[Opening Data for processing section]

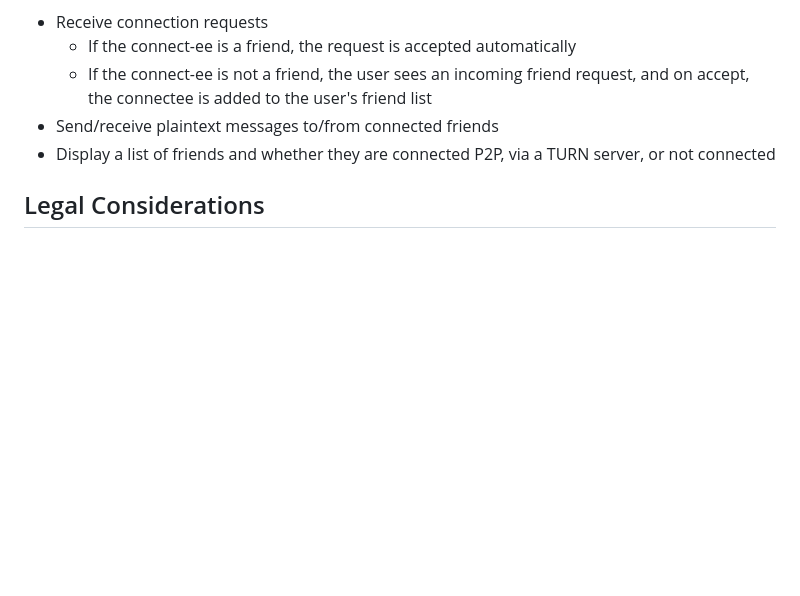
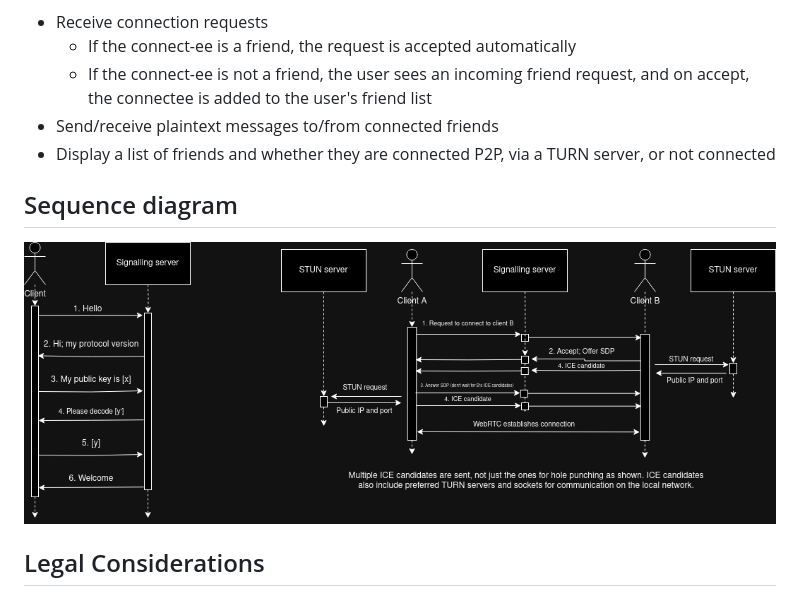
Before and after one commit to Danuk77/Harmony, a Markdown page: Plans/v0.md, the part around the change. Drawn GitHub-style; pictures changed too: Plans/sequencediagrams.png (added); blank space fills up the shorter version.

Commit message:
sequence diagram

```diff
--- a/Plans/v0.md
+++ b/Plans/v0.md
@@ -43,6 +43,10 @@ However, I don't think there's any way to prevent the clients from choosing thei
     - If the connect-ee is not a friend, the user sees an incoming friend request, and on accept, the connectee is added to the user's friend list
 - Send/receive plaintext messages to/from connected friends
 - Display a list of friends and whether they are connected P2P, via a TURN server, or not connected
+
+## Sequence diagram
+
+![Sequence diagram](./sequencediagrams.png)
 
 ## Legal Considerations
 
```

[Closing Data for processing section]

Work task
Work through the entries above line by line, counting each one that includes the word "added", and give the final number only.

Answer section
2